And, I’m jealous of Laughing Lagomorph. I know he doesn’t live too far away from me, but I’ve never had a hummer in my yard (in any sense). Or, a single goldfinch! Actually, I think I’ve only seen one goldfinch in my whole life.

Up in the wildnerness of southern New Jersey, we have a couple that visit regularly: Dave and … shoot, what’s the other one’s name. Steve. Dave and Steve. Only Dave is pronounced “Dive,” as if the bird were Cockney, or something.

Well believe it or not, after ten years of birding I saw my first hummer last week. I was out doing a service call when I walked by a house that had a hummingbird feeder. I thought it was unlikely that a h-bird would be there, but all of a sudden one came swooping in, and ate at a flower basket on the deck. The bird totally ignored the filled hummingbird feeder. When I looked at it I realized that the owners had filled the hummingbird feeder with thistle seed…

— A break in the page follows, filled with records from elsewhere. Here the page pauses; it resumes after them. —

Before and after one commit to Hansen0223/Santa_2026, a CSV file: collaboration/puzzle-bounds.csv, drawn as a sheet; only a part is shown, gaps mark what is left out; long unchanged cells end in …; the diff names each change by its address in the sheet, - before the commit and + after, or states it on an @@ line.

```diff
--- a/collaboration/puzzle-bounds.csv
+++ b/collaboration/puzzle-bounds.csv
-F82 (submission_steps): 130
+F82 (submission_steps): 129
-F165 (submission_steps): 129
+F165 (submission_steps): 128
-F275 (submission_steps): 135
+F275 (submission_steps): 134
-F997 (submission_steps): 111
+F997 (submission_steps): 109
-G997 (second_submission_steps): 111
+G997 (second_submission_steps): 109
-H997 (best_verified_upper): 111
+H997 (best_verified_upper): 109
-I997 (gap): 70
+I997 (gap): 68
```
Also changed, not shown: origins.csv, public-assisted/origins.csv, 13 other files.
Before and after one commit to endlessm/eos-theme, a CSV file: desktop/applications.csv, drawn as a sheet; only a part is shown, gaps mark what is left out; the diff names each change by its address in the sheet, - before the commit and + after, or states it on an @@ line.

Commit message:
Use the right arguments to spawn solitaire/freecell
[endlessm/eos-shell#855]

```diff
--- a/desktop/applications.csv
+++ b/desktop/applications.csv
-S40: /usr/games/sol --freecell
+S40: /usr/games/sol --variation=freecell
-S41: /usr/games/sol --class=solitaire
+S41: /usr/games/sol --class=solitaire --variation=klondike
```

Max Torque I am insanely jealous. I’m going to fly down to Lubbock and let all the air out of your tires. Also, your hummingbird pictures are the best I’ve seen on the net, bar none.
Davebear, I may not get many hummingbirds but I’ve got the goldfinches down to a science. Go out and get yourself a thistle feeder and seed (its sometimes called niger or, heaven help us, nyjer for the politically correct). Part of the beauty of this type of seed is that most birds including such undersireables as sparrows and starlings don’t like it, and even better squirrels loathe it. They will all ignore your thisltle feeder, but goldfinches love it. I also seed chickadees and house finches there. YMMV, though, if you live in a truly urban environment…I’m not sure where exactly in Greater Boston you live.
Odieman, I wonder if those people know something I don’t know, or were they even more clueless than I. That pretty much squares with my results, though…little luck getting the hummers to use the feeder, more luck getting them to come to actual plants, hence all my gardening this year. I am an even worse gardener than photographer, but I am trying.